At Truman, we still dearly call them the Chumby/ies. I was able to get a control system going by the time I left for grad school 8 months later. I haven't asked, but last time I checked 6 months ago or so, Truman still use the Chumbies to control projectors :).
When I had my first Chumby, I knew it was something very special. It was an end-user product and would just work out of the box. Yet I only needed to press on a corner and it would expose as a fully capable hackable Linux computer with all its development bells and whistles. It invited me to repurpose it to do whatever I want. I'm sure the creators of it believed in their users to do good things with it.
Because of the hack, I had the pleasure to know and exchange several emails and do some things with bunnie. I don't recall if I ever told him, Duane, or anyone who worked on the Chumby about this story about the big heist and the mass deployment of it. I really hope everyone who worked on the product is glad their creation still proved to be useful years later after they closed shop. For myself, I am proud of being the person that deployed hundreds of hacked products all around the little beautiful campus that I spent the best years of my life in.
Throughout the years, I have used custom firmwares and taken part in custom firmware development for a couple of routers, android mobile phones, Chromebooks, game consoles, and handhelds. Many later products reflected somewhat the Chumby spirit: the write protect screw on the Chromebooks or the bootloader unlock command on android phones. But none of them gave me the bold impression that I had with the Chumby. It was the first mass-market product asking to be hacked. In retrospect, it might not have done a fantastic job of being an end-user product for some reason, but to me, it opened a new way of thinking. That way of thinking is to empower the users, not to restrict them. I can ship a product that works out of the box, but might be extended and used in ways I couldn't imagine.

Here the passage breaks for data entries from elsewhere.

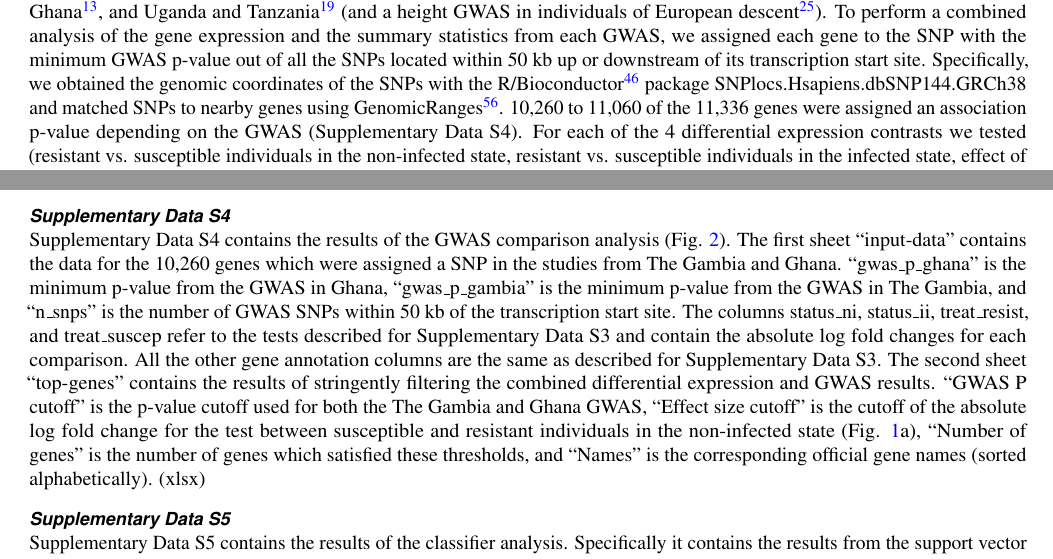
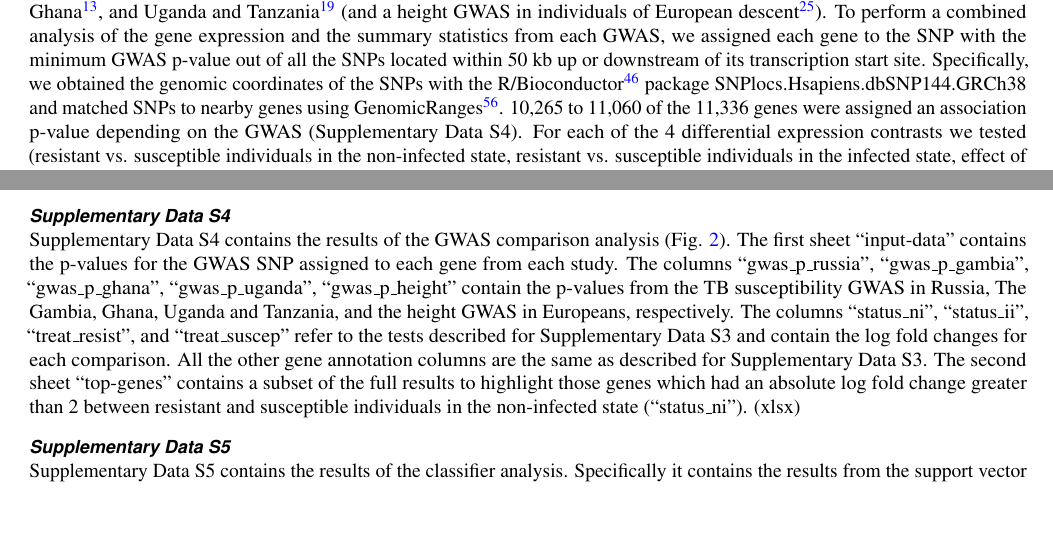
Before and after one commit to amirunpri2018/tb-suscept, a LaTeX paper (paper/tb-suscept.tex): two parts of pages 8 and 28 of 28, joined at a grey line, cut so that both start at the same text, the shorter picture padded with empty space. Compiled offline with pdfLaTeX.

Commit message:
Update text on supp data s4.

```diff
--- a/paper/tb-suscept.tex
+++ b/paper/tb-suscept.tex
@@ -620,7 +620,7 @@ located within 50 kb up or downstream of its transcription start site.
 Specifically, we obtained the genomic coordinates of the SNPs with the
 R/Bioconductor \cite{Huber2015} package
 SNPlocs.Hsapiens.dbSNP144.GRCh38 and matched SNPs to nearby genes
-using GenomicRanges \cite{Lawrence2013}. 10,260 to 11,060 of the
+using GenomicRanges \cite{Lawrence2013}. 10,265 to 11,060 of the
 11,336 genes were assigned an association p-value depending on the
 GWAS (Supplementary Data S4). For each of the 4 differential
 expression contrasts we tested (resistant vs. susceptible individuals
@@ -1148,23 +1148,19 @@ the corresponding name(s) of the GO term(s). (xlsx)
 
 Supplementary Data S4 contains the results of the GWAS comparison
 analysis (Fig. \ref{fig:gwas}). The first sheet “input-data” contains
-the data for the 10,260 genes which were assigned a SNP in the studies
-from The Gambia and Ghana. “gwas\_p\_ghana” is the minimum p-value
-from the GWAS in Ghana, “gwas\_p\_gambia” is the minimum p-value from
-the GWAS in The Gambia, and “n\_snps” is the number of GWAS SNPs
-within 50 kb of the transcription start site. The columns status\_ni,
-status\_ii, treat\_resist, and treat\_suscep refer to the tests
-described for Supplementary Data S3 and contain the absolute log fold
-changes for each comparison. All the other gene annotation columns are
-the same as described for Supplementary Data S3. The second sheet
-“top-genes” contains the results of stringently filtering the combined
-differential expression and GWAS results. “GWAS P cutoff” is the
-p-value cutoff used for both the The Gambia and Ghana GWAS, “Effect
-size cutoff” is the cutoff of the absolute log fold change for the
-test between susceptible and resistant individuals in the non-infected
-state (Fig. \ref{fig:limma}a), “Number of genes” is the number of
-genes which satisfied these thresholds, and “Names” is the
-corresponding official gene names (sorted alphabetically). (xlsx)
+the p-values for the GWAS SNP assigned to each gene from each study.
+The columns “gwas\_p\_russia”, “gwas\_p\_gambia”, “gwas\_p\_ghana”,
+“gwas\_p\_uganda”, “gwas\_p\_height” contain the p-values from the TB
+susceptibility GWAS in Russia, The Gambia, Ghana, Uganda and Tanzania,
+and the height GWAS in Europeans, respectively. The columns
+“status\_ni”, “status\_ii”, “treat\_resist”, and “treat\_suscep” refer
+to the tests described for Supplementary Data S3 and contain the log
+fold changes for each comparison. All the other gene annotation
+columns are the same as described for Supplementary Data S3. The
+second sheet “top-genes” contains a subset of the full results to
+highlight those genes which had an absolute log fold change greater
+than 2 between resistant and susceptible individuals in the
+non-infected state (“status\_ni”). (xlsx)
 \subsubsection*{Supplementary Data S5}
 
 Supplementary Data S5 contains the results of the classifier analysis.
```
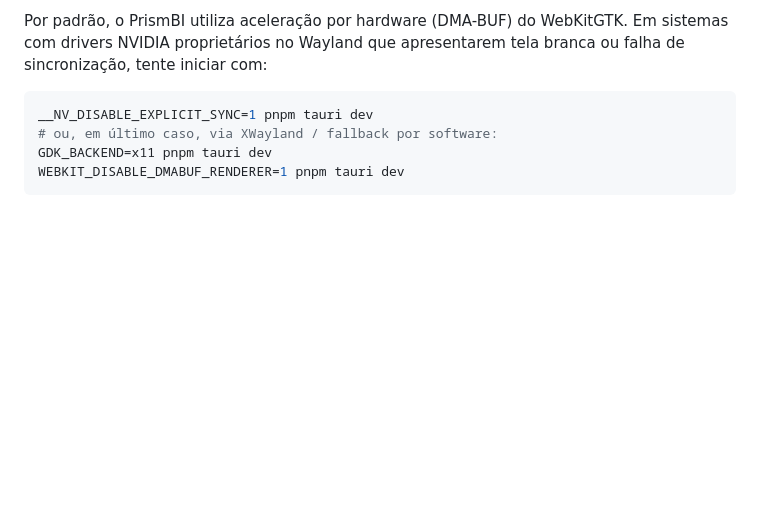
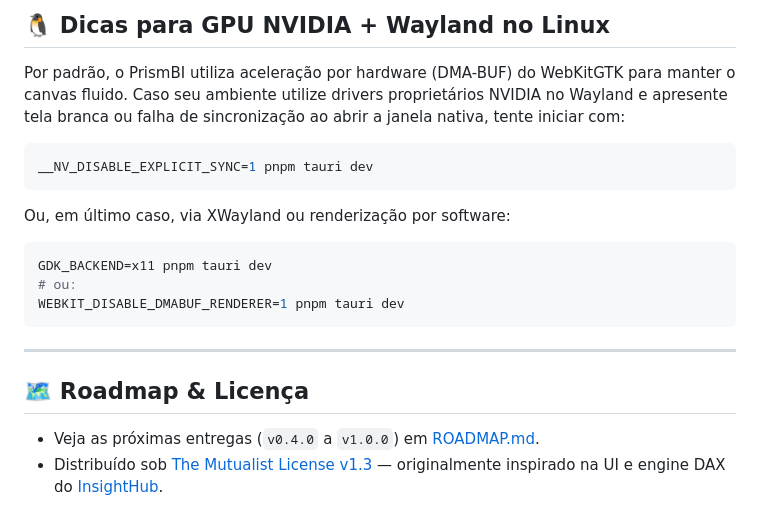
Before and after one commit to ludoviciphilip/PrismBI, a Markdown page: README.md, the part around one of its changes. Rendered like a GitHub page; blank space fills up the shorter version.

````diff
--- a/README.md
+++ b/README.md
@@ -30,9 +101,23 @@ pnpm tauri build
 
-Por padrão, o PrismBI utiliza aceleração por hardware (DMA-BUF) do WebKitGTK. Em sistemas com drivers NVIDIA proprietários no Wayland que apresentarem tela branca ou falha de sincronização, tente iniciar com:
+## 🐧 Dicas para GPU NVIDIA + Wayland no Linux
+
+Por padrão, o PrismBI utiliza aceleração por hardware (DMA-BUF) do WebKitGTK para manter o canvas fluido. Caso seu ambiente utilize drivers proprietários NVIDIA no Wayland e apresente tela branca ou falha de sincronização ao abrir a janela nativa, tente iniciar com:
 
 ```bash
 __NV_DISABLE_EXPLICIT_SYNC=1 pnpm tauri dev
-# ou, em último caso, via XWayland / fallback por software:
+```
+
+Ou, em último caso, via XWayland ou renderização por software:
+
+```bash
 GDK_BACKEND=x11 pnpm tauri dev
+# ou:
 WEBKIT_DISABLE_DMABUF_RENDERER=1 pnpm tauri dev
 ```
+
+---
+
+## 🗺️ Roadmap & Licença
+
+- Veja as próximas entregas (`v0.4.0` a `v1.0.0`) em [ROADMAP.md](./ROADMAP.md).
+- Distribuído sob [The Mutualist License v1.3](./LICENSE.md) — originalmente inspirado na UI e engine DAX do [InsightHub](https://github.com/ludoviciphilip/Insight-Hub).
````
Also changed, not shown: other parts of README.md (+82 -11 lines), docs/images/dax-query.png (added), docs/images/model-view.png (added), docs/images/report-dark.png (added), docs/images/report-light.png (added).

Crankshaft: Do you believe in your Car computer?
Crankshaft displaying a custom wallpaper. Just copy a file named
wallpaper.png to the
boot partition and it will "just works."
I still see Crankshaft the distro is just the right thing that came at the right time than it is a challenging product. OpenAuto/aasdk, on the other hand, was a monumental piece of reverse engineer by f1xpl. I just packaged OpenAuto/aasdk in a shiny package so it's accessible to many people who don't know how to compile OpenAuto. But in doing that, I hope it becomes an inspiration. I hope many people will first get attracted to Crankshaft as a shiny product and come out of it as developers/hackers. I have already seen many people who are subscribed to the /r/crankshaft subreddit and followed me on GitHub are coming up with ideas how to make it better. Now I invite all of you to work with me to make your own dreams come true. Because Crankshaft, like the Chumby, is inviting you to hack it further.
Find a jumper and enable the "dev mode" on Crankshaft, and it will open its gate to let you hack it, just like the Chumby.
Hacking is fun. I do very much believe in the Users.
Plug: I'm looking for a job soon. Please let me know if you know someone is looking for a hacker. Thanks!